These works are typical in another way: they were burnt, as the catalogue explains, carefully, “a wet mop was used for control and a blowtorch for concentration on specific areas.” That is the paradox of Miró. On the one hand, he was a fiery pioneer of modernism, boldly plunging into areas of ever bolder, starker abstraction. On the other, he was meticulous and industrious (both, like anarchism, typical Catalan qualities).
His starting-point was the agricultural countryside, wonderfully depicted in his early masterpiece, “The Farm” (1921-22. He was good on the combination of the macrocosm and the microcosm. This painting, once owned by Ernest Hemingway, dwells on tiny details – the snail crawling on the earth, the cracks in the barn wall – and also the infinity of blue above. The spectacle of the sky, he said, overwhelmed him.

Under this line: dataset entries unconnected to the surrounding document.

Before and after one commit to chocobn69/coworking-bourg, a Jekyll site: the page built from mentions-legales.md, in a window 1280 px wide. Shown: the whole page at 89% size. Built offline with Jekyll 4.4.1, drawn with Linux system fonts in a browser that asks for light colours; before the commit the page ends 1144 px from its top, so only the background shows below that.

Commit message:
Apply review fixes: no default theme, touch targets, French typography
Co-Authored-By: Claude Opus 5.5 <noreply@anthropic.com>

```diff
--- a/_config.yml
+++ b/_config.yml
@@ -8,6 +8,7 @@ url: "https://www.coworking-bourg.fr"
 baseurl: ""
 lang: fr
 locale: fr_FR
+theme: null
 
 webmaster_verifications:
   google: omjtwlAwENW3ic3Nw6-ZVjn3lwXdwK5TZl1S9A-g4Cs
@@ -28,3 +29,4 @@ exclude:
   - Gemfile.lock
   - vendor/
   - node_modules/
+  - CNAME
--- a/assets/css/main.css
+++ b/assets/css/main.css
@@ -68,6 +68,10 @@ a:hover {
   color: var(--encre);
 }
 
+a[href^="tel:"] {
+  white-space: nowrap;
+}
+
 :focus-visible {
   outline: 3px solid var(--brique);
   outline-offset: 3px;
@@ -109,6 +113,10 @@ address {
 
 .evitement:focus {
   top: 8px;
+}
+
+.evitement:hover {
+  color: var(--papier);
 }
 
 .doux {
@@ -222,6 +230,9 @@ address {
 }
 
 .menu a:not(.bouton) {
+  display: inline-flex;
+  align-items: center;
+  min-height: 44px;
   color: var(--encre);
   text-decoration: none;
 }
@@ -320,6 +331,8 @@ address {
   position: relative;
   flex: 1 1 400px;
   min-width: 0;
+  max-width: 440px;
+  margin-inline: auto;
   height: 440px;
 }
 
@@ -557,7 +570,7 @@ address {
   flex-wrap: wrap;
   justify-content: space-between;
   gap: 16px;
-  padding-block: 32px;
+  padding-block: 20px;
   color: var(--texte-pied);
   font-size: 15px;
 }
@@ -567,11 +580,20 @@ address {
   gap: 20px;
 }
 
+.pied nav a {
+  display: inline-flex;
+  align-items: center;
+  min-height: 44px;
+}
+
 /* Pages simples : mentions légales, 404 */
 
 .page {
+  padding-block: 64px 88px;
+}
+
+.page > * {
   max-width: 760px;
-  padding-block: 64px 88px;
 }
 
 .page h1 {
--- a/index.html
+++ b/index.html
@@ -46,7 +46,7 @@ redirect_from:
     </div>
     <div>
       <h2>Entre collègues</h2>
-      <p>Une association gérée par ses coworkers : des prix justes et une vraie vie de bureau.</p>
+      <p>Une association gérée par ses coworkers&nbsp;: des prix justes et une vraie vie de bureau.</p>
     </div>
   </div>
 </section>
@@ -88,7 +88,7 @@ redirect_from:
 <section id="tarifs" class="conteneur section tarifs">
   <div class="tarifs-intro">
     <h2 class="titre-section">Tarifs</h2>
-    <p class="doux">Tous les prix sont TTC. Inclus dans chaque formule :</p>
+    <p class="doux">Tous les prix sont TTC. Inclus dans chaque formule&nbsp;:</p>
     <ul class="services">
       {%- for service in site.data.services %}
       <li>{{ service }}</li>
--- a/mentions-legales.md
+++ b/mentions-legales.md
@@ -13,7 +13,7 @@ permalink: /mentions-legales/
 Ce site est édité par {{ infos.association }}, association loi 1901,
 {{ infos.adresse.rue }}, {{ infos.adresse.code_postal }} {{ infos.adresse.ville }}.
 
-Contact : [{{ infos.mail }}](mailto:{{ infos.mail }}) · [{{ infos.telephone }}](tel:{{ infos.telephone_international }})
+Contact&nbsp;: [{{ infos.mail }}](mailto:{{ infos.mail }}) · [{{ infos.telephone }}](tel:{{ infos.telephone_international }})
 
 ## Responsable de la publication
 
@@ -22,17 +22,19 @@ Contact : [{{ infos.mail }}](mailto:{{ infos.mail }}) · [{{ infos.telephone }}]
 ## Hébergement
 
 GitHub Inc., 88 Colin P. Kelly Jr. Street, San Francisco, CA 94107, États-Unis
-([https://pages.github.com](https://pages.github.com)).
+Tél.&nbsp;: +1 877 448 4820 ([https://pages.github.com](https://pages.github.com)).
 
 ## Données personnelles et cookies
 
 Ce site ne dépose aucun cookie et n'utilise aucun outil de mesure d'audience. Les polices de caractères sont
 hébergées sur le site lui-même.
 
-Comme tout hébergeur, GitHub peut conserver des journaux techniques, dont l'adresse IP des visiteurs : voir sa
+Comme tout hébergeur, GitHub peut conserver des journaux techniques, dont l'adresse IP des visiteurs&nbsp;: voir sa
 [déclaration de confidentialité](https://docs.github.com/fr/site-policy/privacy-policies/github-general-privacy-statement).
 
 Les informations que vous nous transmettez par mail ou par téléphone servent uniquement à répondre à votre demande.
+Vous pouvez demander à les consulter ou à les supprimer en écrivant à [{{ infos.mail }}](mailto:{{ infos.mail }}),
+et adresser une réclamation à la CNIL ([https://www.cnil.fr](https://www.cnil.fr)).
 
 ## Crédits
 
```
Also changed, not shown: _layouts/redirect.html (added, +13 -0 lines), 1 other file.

From that idiom, stylised in a cubist manner but still naturalistic, he moved to something wilder and freer. His paintings of the next decade often seem to consist of nothing but sky, blue paint brushed with fastidious care over the whole surface with just a few vestiges of a subject – the red cap of a Catalan peasant, say, and a couple of wiry lines for his arms and body.
In a way, he just carried on cutting away the inessential. “What will be the direction of my work now?” He asked himself in 1961, and answered, “Sparer and sparer”. Sparest of all perhaps are the three paintings “for the Cell of a Recluse” (1968), each consisting of a single spidery line wandering across a huge expanse of white. The effect is very Spanish – austere, crazy, mystical: almost nothing but, somehow, enough.
From my column in The Lady